Currently-enrolled (and some previous) WRR lesson students who have the maturity to take on an additional level of responsibility in caring for the horse, tack and facilities. Riders (and parents of minors) must be willing to accept the additional risks of riding outside of a supervised class.
Students who can identify, lead in, and properly groom and tack up unassisted. Riders approved for practice riding will demonstrate independent control of the horse with a balanced seat at the trot and canter.
Students who are comfortable and skilled enough to ride a variety of WRR horses.
All riders under the age of 13 must have parental supervision. WRR reserves the right to require supervision for anyone under the age of 18. Supervision means being within eyesight during the ride.
Email your request at least 24 hours in advance. If you do not receive an OK, do not come out to ride.
Before making a request, check the roster for horse availability and total use for the day. If a horse is assigned to 2 classes, it is not available for a PR. Avoid PRs during lesson times when the weather or footing restricts lessons to the indoor ring. No PRs on Saturdays (unless no lessons are scheduled).
You can request a particular horse but it may not end up being available, due to last minute class assignment changes, injuries or use by the lessee or another practice rider. If you notice that someone else did a PR on your requested horse earlier that day, choose another horse you have previously ridden or have received permission to ride. Practice riders should remain flexible about which horses they ride.
Before riding, log into the PR Notebook and leave payment in the brass payment box.
Practice rides are limited to one hour and riders should be sure to track their time carefully. Practice ride time begins when you get on and ends when you get off.
When making up a missed lesson, a 1-hour practice ride equals either a 1-hour or 1.5-hour class.

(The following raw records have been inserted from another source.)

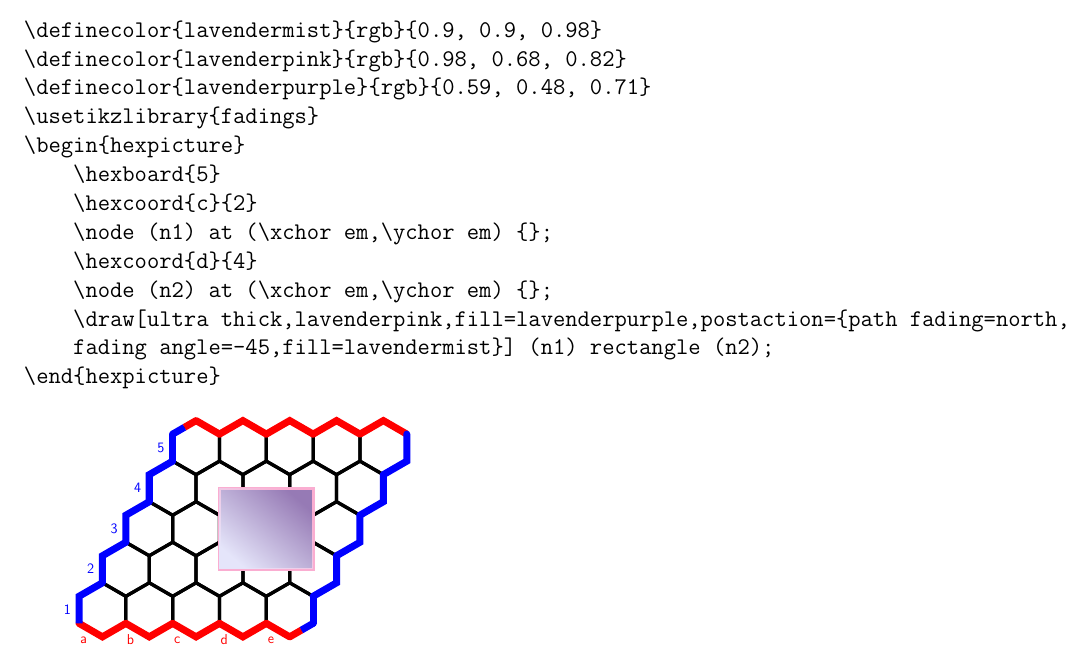
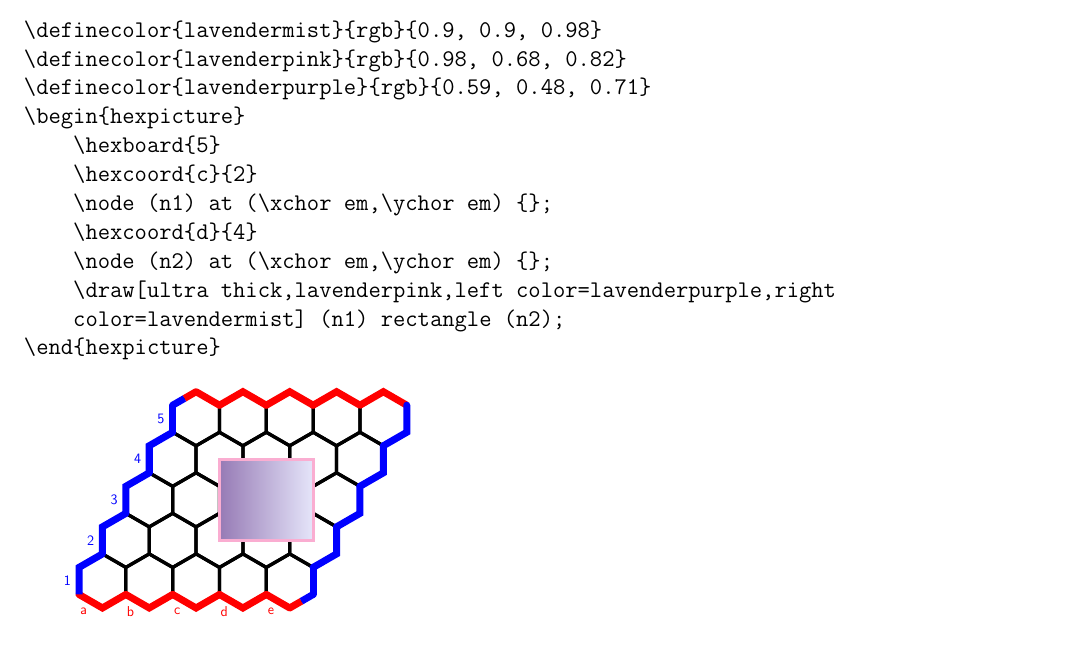
Before and after one commit to prowlett/hexboard, a LaTeX document (hexboard.tex): part of page 18 of 29, cut so that both start at the same text. The pictures show the PDF file hexboard.pdf that the author committed with the source.

Commit message:
Edited doc to remove TikZ fadings because it appeared strange on Overleaf and isn't necessary

```diff
--- a/hexboard.tex
+++ b/hexboard.tex
@@ -733,28 +733,26 @@
     \begin{verbatim}\definecolor{lavendermist}{rgb}{0.9, 0.9, 0.98}
 \definecolor{lavenderpink}{rgb}{0.98, 0.68, 0.82}
 \definecolor{lavenderpurple}{rgb}{0.59, 0.48, 0.71}
-\usetikzlibrary{fadings}
 \begin{hexpicture}
     \hexboard{5}
     \hexcoord{c}{2}
     \node (n1) at (\xchor em,\ychor em) {};
     \hexcoord{d}{4}
     \node (n2) at (\xchor em,\ychor em) {};
-    \draw[ultra thick,lavenderpink,fill=lavenderpurple,postaction={path fading=north,
-    fading angle=-45,fill=lavendermist}] (n1) rectangle (n2);
+    \draw[ultra thick,lavenderpink,left color=lavenderpurple,right
+    color=lavendermist] (n1) rectangle (n2);
 \end{hexpicture}\end{verbatim}
 
     \definecolor{lavendermist}{rgb}{0.9, 0.9, 0.98}
     \definecolor{lavenderpink}{rgb}{0.98, 0.68, 0.82}
     \definecolor{lavenderpurple}{rgb}{0.59, 0.48, 0.71}
-    \usetikzlibrary{fadings}
     \begin{hexpicture}
         \hexboard{5}
         \hexcoord{c}{2}
         \node (n1) at (\xchor em,\ychor em) {};
         \hexcoord{d}{4}
         \node (n2) at (\xchor em,\ychor em) {};
-        \draw[ultra thick,lavenderpink,fill=lavenderpurple,postaction={path fading=north,fading angle=-45,fill=lavendermist}] (n1) rectangle (n2);
+        \draw[ultra thick,lavenderpink,left color=lavenderpurple,right color=lavendermist] (n1) rectangle (n2);
     \end{hexpicture}
 
     \subsection{Internal}
```
Also changed, not shown: hexboard.pdf.
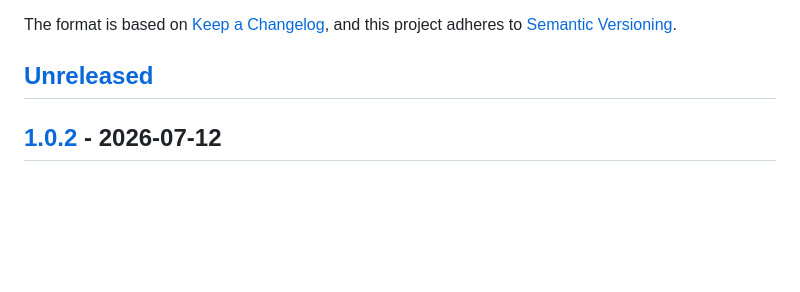
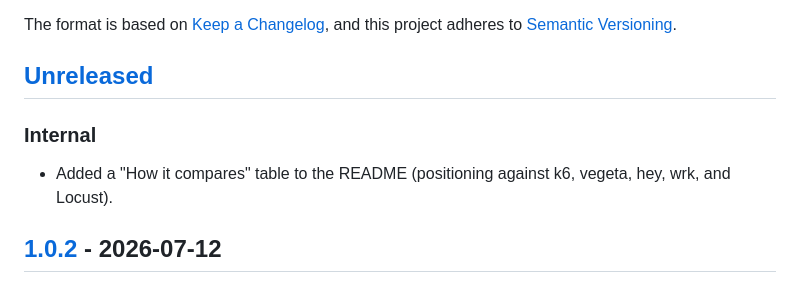
Before and after one commit to mertgundoganx/gload, a Markdown page: CHANGELOG.md, the part around the change. GitHub-like rendering; blank space fills up the shorter version.

```diff
--- a/CHANGELOG.md
+++ b/CHANGELOG.md
@@ -6,6 +6,11 @@ The format is based on [Keep a Changelog](https://keepachangelog.com/en/1.1.0/),
 and this project adheres to [Semantic Versioning](https://semver.org/spec/v2.0.0.html).
 
 ## [Unreleased]
+
+### Internal
+
+- Added a "How it compares" table to the README (positioning against k6,
+  vegeta, hey, wrk, and Locust).
 
 ## [1.0.2] - 2026-07-12
 
```
Also changed, not shown: README.md (+28 -0 lines).
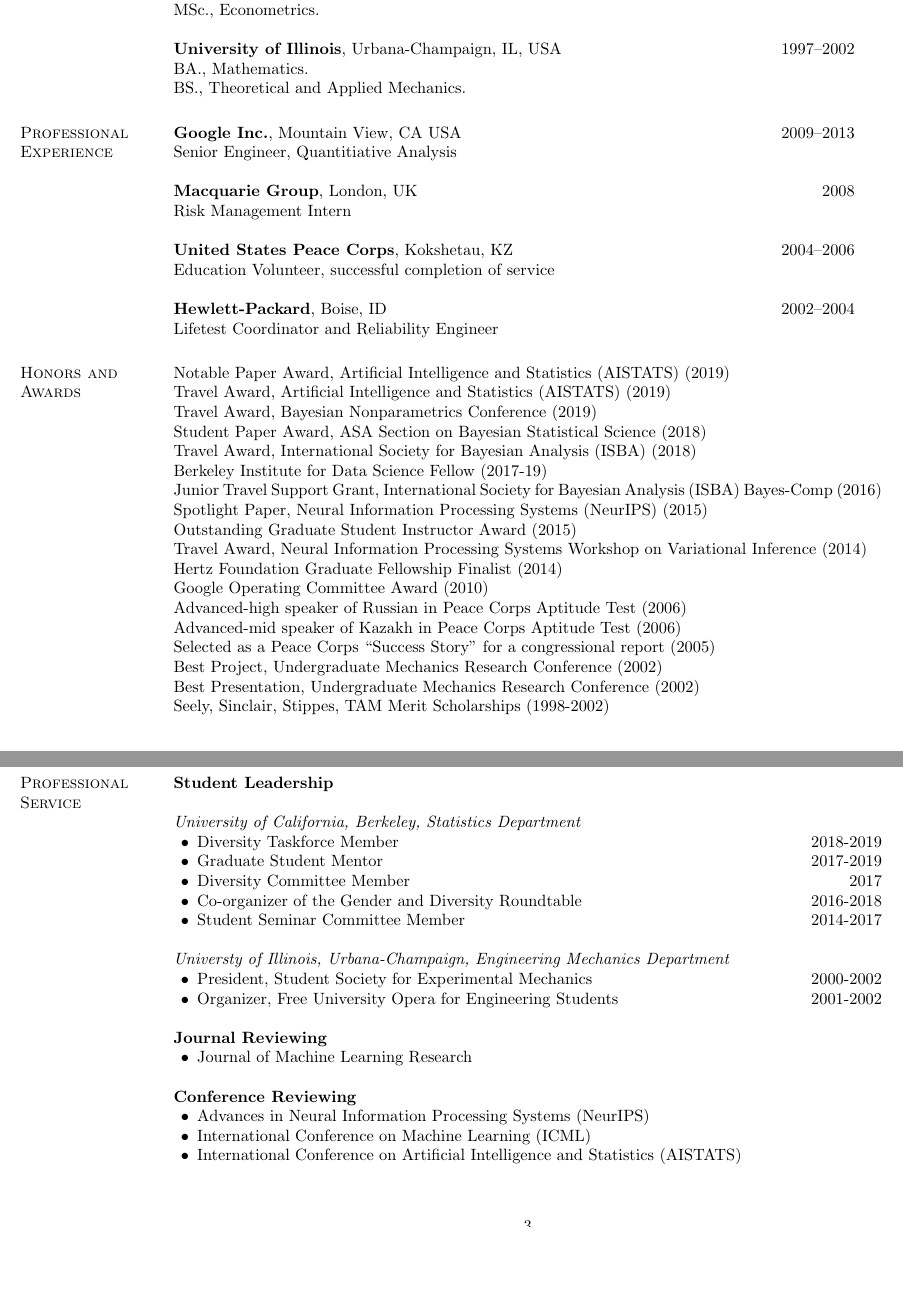
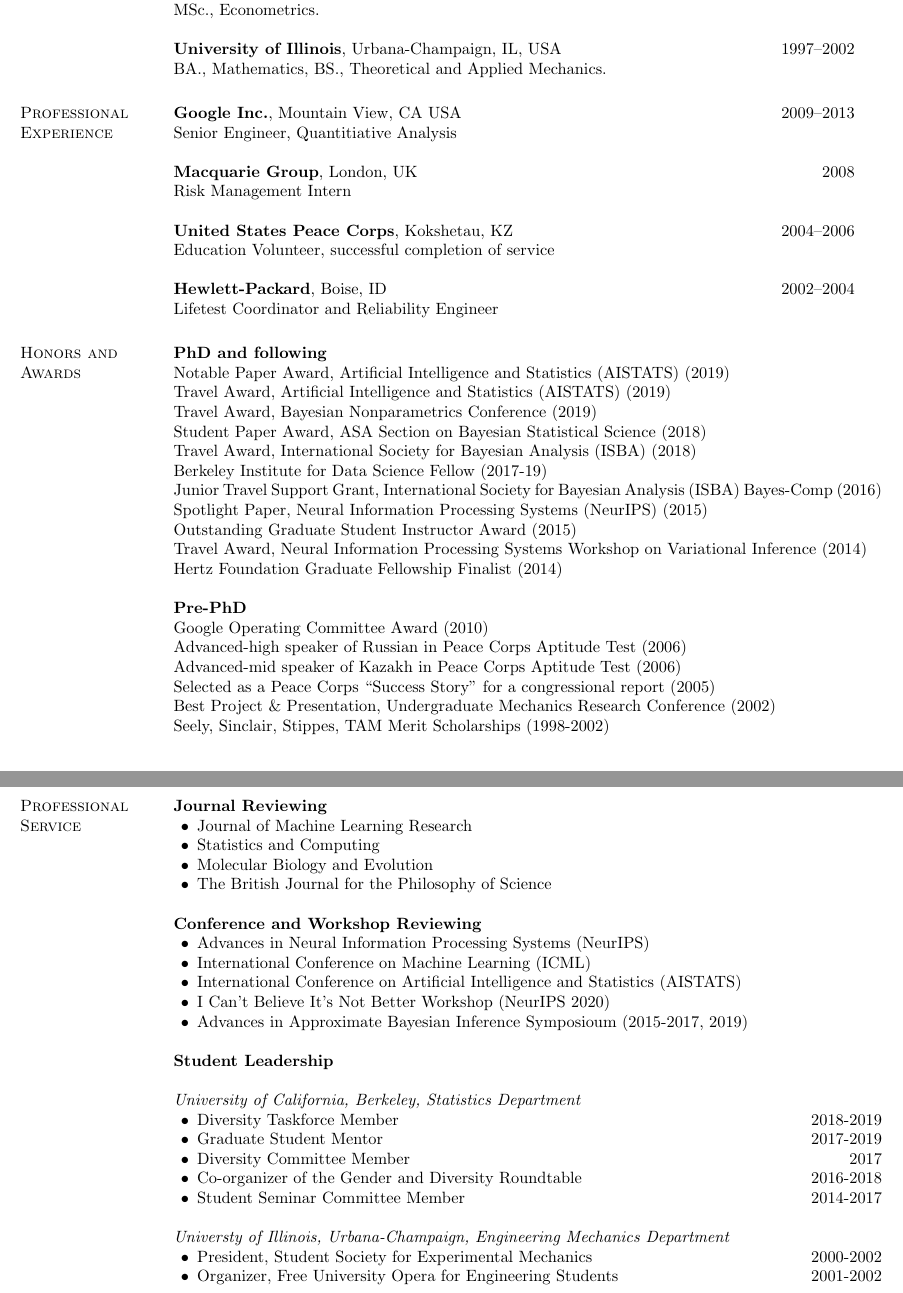
Before and after one commit to rgiordan/rgiordan.github.io, a LaTeX CV (notes/resume/ryan_giordano_academic_cv.tex): two parts of pages 1 and 3 of 4 before the commit and two parts of pages 1 and 4 of 4 after it, joined at a grey line, cut so that both start at the same text, the shorter picture padded with empty space. Compiled offline with pdfLaTeX.

Commit message:
resume formatting

```diff
--- a/notes/resume/ryan_giordano_academic_cv.tex
+++ b/notes/resume/ryan_giordano_academic_cv.tex
@@ -37,6 +38,7 @@
 \newcommand{\tamara}{T.~Broderick\xspace}
 \newcommand{\mike}{M.~I.~Jordan\xspace}
 \newcommand{\runjing}{R.~Liu\xspace}
+\newcommand{\runjingstar}{R.~Liu$^{\star}$\xspace}
 
 \ifpublic
 	\newcommand{\phonesym}{}
@@ -98,8 +100,7 @@ USA		& \phonesym & \myphone \\
 {\bf University of Illinois}, Urbana-Champaign, IL, USA
 \hfill {1997--2002}
 \begin{list1}
-\item[] BA., Mathematics.
-\item[] BS., Theoretical and Applied Mechanics.
+\item[] BA., Mathematics, BS., Theoretical and Applied Mechanics.
 \end{list1}
 
 
@@ -134,13 +135,10 @@ USA		& \phonesym & \myphone \\
 \item[] Lifetest Coordinator and Reliability Engineer
 \end{list1}
 
-
 \section{\sc Honors and Awards}
 
+\textbf{PhD and following}
 \begin{list1}
-
-% Split into pre- and post-PhD awards
-
 \item[] Notable Paper Award, Artificial Intelligence and Statistics (AISTATS) (2019)
 \item[] Travel Award, Artificial Intelligence and Statistics (AISTATS) (2019)
 \item[] Travel Award, Bayesian Nonparametrics Conference (2019)
@@ -152,11 +150,15 @@ USA		& \phonesym & \myphone \\
 \item[] Outstanding Graduate Student Instructor Award (2015)
 \item[] Travel Award, Neural Information Processing Systems Workshop on Variational Inference (2014)
 \item[] Hertz Foundation Graduate Fellowship Finalist (2014)
+\end{list1}
+
+\textbf{Pre-PhD}
+\begin{list1}
 \item[] Google Operating Committee Award (2010)
 \item[] Advanced-high speaker of Russian in Peace Corps Aptitude Test (2006)
 \item[] Advanced-mid speaker of Kazakh in Peace Corps Aptitude Test (2006)
 \item[] Selected as a Peace Corps ``Success Story'' for a congressional report (2005)
-\item[] Best Project, Undergraduate Mechanics Research Conference (2002)
-\item[] Best Presentation, Undergraduate Mechanics Research Conference (2002)
+\item[] Best Project \& Presentation, Undergraduate Mechanics Research Conference (2002)
 \item[] Seely, Sinclair, Stippes, TAM Merit Scholarships (1998-2002)
+\end{list1}
 
@@ -294,5 +298,26 @@ Estimating Average Proportional Changes in Large, Sparse Data
 
 \section{\sc Professional Service}
+
+\textbf{Journal Reviewing}
+\begin{list2}
+\item Journal of Machine Learning Research
+\item Statistics and Computing % (2016)
+\item Molecular Biology and Evolution % MBE-15-0801
+\item The British Journal for the Philosophy of Science % BJPS-2015-262.R1
+\end{list2}
+
+\textbf{Conference and Workshop Reviewing}
+\begin{list2}
+\item Advances in Neural Information Processing Systems (NeurIPS)
+\item International Conference on Machine Learning (ICML) % 2015
+\item International Conference on Artificial Intelligence and Statistics (AISTATS)
+% \end{list2}
+%
+% \textbf{Workshop Reviewing}
+% \begin{list2}
+\item I Can't Believe It's Not Better Workshop (NeurIPS 2020)
+\item Advances in Approximate Bayesian Inference Symposioum (2015-2017, 2019)
+\end{list2}
 
 \textbf{Student Leadership}
 
@@ -309,19 +334,6 @@ Estimating Average Proportional Changes in Large, Sparse Data
 \begin{list2}
     \item President, Student Society for Experimental Mechanics \hfill 2000-2002
     \item Organizer, Free University Opera for Engineering Students \hfill 2001-2002
-\end{list2}
-
-
-\textbf{Journal Reviewing}
-\begin{list2}
-\item Journal of Machine Learning Research
-\end{list2}
-
-\textbf{Conference Reviewing}
-\begin{list2}
-\item Advances in Neural Information Processing Systems (NeurIPS)
-\item International Conference on Machine Learning (ICML)
-\item International Conference on Artificial Intelligence and Statistics (AISTATS)
 \end{list2}
 
 
```
Also changed, not shown: notes/resume/ryan_giordano_academic_cv.pdf, notes/resume/ryan_giordano_academic_cv.tex (25 more changed lines), 1 other file.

Begin your practice ride soon after bringing your horse in, grooming and tacking up. Return your horse to the paddock (or pasture) soon after untacking and grooming/cooling out.
Use a saddle for all or most of your ride.
If a lessee shows up during your PR and wishes to ride, you can let them know how much time you have left. The lessee can either decide to wait for you to finish or can request their horse, in which case they can bring in and groom another horse for you (one you have previously ridden or had permission ride).
New practice riders must receive permission to ride off the ranch property for the first time.
Have a group leader. The leader sets the speed. No one should pass the leader.
Stay strictly single file when traveling faster than a walk or jog. This helps the horses stay calm.
Keep 4 to 16 feet from the horse in front of you and keep at the pace of the horse ahead of you. Keep a steady pace so that you don't fall behind and don't fall back and catch up. This helps the horses stay calm.
If the rider ahead of you is unable to keep up, you can ask to move up in line.
If the horse in front of you is speeding up and slowing down, don’t do the same – stay back enough so that you can get your own horse into a steady rhythm without falling back or getting too close.
If you have problems controlling your horse, need to slow down or stop, or see anyone fall off, signal the riders and leader to stop.
The leader should go at a speed that is safe for all the riders and should call out changes in gaits, especially before slowing. Let the leader know before the ride if you have a speed limit in mind. Otherwise, be prepared to ride at various speeds.
If you see a hole, dangerous branch, bad footing or other obstacle, call it out and pass the word back, loudly enough so that everyone hears what is called out.
Check your girth for tightness before cantering, after going up steep hills, etc.
Keep hold of your reins at all times, while on or off your horse. If you fall off, try to keep hold of a rein.
If your horse spooks or is nervous, keep your horse moving forward rather than pull on the reins or stop. If the horse is jigging, try leg yielding and use your voice to help calm it. Stay calm and sit up straight with your eyes up and heels down. If your horse tries to bolt or run away, signal the other riders and pulley-rein or circle as needed.
Walk the last 5 minutes of your ride. Don't canter all the way back home.